> **Task goal**
Among the following entries, how many lines hold the string "Henrik"? State only the number.
##### Raw data
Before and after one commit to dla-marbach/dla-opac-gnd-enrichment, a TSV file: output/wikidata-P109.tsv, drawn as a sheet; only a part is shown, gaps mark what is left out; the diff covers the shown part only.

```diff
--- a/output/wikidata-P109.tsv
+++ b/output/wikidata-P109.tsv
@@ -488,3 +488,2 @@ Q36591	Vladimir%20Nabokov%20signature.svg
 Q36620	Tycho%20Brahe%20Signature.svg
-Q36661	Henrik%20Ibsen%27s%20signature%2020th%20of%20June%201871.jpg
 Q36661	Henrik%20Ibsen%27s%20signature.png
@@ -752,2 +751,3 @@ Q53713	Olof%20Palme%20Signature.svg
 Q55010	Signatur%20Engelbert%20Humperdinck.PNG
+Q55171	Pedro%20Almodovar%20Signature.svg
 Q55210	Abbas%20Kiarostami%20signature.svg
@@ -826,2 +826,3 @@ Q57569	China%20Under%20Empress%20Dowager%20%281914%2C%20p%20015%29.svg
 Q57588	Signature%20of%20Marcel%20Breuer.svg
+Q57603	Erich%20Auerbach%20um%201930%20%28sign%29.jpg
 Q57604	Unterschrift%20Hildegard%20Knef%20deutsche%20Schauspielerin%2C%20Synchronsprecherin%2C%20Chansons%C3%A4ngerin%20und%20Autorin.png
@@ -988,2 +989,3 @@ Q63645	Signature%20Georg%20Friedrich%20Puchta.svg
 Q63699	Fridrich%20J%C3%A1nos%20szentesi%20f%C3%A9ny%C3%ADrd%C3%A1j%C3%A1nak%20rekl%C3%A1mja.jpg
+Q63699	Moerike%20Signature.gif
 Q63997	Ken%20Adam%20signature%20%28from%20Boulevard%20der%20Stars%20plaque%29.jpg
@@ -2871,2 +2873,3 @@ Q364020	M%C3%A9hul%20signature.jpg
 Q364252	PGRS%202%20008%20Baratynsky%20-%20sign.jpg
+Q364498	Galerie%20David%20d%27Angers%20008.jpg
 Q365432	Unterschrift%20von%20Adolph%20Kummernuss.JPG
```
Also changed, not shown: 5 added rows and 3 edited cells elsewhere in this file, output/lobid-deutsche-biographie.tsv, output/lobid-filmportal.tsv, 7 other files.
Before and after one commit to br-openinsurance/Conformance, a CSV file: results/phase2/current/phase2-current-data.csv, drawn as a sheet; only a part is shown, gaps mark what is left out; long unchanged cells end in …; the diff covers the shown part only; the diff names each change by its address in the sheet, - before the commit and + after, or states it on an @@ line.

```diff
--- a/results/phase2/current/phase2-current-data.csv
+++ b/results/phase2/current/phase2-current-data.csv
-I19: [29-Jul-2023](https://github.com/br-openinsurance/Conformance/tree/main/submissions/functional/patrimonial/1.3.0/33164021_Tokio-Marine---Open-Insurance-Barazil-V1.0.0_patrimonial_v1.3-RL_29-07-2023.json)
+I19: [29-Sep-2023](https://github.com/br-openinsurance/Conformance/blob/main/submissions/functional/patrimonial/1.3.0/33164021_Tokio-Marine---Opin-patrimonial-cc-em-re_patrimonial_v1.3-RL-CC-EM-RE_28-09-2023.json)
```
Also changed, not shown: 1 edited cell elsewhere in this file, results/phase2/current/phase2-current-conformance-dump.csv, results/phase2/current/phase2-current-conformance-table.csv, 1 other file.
##########
> **Answer area**
2